YOUR GOAL: Look through the listing and locate every line containing the word "about"; copy those lines.

Start of Block

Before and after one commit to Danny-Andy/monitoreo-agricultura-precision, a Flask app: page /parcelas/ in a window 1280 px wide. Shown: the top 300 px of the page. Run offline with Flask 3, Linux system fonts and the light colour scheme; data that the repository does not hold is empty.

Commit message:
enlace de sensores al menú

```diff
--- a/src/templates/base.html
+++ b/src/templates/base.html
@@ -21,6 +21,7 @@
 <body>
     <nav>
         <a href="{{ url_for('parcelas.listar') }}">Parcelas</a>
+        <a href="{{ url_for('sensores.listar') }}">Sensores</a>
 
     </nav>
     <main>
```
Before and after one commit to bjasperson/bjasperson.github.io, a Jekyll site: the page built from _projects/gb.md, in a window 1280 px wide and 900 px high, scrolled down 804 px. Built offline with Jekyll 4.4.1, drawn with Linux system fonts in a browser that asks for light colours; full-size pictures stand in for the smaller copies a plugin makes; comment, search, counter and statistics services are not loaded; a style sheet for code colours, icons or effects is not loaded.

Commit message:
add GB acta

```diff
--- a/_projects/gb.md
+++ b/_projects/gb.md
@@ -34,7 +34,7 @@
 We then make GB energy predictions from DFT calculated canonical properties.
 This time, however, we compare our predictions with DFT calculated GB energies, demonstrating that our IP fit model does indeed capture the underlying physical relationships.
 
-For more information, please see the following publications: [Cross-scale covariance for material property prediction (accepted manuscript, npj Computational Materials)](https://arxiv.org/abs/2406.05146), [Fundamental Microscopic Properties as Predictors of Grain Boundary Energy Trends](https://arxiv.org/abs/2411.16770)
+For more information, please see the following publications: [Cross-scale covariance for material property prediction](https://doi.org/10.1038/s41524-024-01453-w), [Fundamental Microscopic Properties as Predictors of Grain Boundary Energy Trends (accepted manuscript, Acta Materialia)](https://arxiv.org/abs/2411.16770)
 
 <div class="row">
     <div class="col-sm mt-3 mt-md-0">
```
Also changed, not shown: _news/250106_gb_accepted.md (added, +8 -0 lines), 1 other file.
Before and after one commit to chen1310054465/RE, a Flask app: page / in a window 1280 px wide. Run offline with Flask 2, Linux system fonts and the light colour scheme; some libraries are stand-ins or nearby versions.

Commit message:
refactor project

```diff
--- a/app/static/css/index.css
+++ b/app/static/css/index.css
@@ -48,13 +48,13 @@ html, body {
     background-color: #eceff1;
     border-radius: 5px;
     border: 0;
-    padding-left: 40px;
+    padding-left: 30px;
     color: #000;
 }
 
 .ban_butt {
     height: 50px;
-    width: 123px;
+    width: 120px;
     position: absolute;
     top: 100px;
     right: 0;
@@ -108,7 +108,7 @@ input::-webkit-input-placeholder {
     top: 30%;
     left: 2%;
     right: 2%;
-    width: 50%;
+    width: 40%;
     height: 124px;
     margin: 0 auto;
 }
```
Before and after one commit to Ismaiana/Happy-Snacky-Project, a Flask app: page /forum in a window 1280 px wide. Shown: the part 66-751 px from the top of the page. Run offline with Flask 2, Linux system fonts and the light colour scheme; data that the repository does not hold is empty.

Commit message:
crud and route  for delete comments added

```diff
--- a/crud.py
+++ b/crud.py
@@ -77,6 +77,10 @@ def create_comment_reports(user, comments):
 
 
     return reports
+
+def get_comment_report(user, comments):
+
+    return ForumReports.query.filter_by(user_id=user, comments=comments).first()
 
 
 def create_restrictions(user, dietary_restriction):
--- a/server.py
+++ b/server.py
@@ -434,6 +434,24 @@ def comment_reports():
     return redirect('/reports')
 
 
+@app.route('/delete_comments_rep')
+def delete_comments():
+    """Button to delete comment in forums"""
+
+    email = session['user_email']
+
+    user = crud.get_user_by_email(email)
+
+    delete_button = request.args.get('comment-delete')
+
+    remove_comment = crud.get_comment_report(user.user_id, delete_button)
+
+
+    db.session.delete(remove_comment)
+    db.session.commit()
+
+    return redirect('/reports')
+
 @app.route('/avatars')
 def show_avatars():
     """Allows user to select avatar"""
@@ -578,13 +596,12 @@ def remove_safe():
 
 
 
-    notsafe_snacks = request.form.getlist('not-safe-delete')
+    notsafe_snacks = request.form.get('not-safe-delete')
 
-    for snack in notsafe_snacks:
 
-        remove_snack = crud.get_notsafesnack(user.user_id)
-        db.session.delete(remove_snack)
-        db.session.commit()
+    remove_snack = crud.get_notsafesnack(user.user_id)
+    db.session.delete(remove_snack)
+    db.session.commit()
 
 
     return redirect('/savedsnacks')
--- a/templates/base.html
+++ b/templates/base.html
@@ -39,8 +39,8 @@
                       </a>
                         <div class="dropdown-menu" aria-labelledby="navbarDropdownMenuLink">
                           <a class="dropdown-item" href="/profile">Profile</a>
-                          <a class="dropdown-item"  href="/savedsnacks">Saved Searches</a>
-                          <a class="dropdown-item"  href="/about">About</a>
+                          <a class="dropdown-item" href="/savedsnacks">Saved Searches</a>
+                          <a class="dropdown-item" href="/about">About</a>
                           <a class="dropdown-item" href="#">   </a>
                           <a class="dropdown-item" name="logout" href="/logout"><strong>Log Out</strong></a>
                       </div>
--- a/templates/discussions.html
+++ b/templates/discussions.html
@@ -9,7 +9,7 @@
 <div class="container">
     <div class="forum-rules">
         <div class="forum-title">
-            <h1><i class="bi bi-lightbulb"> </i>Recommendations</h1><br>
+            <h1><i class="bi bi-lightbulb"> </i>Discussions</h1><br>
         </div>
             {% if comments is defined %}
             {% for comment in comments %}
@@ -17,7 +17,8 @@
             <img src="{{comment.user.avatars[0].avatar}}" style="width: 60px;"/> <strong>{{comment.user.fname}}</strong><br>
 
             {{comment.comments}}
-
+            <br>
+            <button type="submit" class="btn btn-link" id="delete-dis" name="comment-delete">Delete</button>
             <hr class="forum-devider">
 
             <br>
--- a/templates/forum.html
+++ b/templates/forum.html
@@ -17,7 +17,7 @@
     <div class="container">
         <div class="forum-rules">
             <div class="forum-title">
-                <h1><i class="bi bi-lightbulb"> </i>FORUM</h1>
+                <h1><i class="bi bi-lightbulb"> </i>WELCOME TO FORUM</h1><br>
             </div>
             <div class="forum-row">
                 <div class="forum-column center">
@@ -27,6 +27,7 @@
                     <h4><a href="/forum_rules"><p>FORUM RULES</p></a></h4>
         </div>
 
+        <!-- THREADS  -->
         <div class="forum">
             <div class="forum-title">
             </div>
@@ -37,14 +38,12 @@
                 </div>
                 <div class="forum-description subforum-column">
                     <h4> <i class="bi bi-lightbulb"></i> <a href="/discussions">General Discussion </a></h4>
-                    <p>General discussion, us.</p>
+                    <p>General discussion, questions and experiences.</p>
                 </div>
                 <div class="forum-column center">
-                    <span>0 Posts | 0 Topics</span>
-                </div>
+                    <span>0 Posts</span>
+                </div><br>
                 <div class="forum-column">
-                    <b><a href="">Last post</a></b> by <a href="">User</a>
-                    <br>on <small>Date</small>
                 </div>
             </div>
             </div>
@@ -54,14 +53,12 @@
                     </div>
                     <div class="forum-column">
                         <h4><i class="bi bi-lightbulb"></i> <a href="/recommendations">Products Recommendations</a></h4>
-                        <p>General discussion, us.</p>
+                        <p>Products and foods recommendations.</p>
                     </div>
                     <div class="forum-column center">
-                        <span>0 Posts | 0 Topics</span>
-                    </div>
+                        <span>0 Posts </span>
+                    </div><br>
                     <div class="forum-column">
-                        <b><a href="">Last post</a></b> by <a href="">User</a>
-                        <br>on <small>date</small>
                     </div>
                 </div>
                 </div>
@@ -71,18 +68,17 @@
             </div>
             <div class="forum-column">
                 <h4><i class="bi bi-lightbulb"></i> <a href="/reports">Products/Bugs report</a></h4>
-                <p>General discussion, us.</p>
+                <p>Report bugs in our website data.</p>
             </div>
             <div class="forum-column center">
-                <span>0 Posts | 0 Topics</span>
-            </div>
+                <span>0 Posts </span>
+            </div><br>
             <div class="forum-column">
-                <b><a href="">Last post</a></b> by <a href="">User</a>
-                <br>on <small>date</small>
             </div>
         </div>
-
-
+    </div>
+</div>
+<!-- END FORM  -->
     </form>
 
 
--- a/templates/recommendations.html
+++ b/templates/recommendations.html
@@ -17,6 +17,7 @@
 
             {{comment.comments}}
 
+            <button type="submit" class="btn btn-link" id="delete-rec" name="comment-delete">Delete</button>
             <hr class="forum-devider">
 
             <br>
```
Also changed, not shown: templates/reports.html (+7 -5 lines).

End of Block

FINISHED EXERCISE:
-                          <a class="dropdown-item"  href="/about">About</a>
+                          <a class="dropdown-item" href="/about">About</a>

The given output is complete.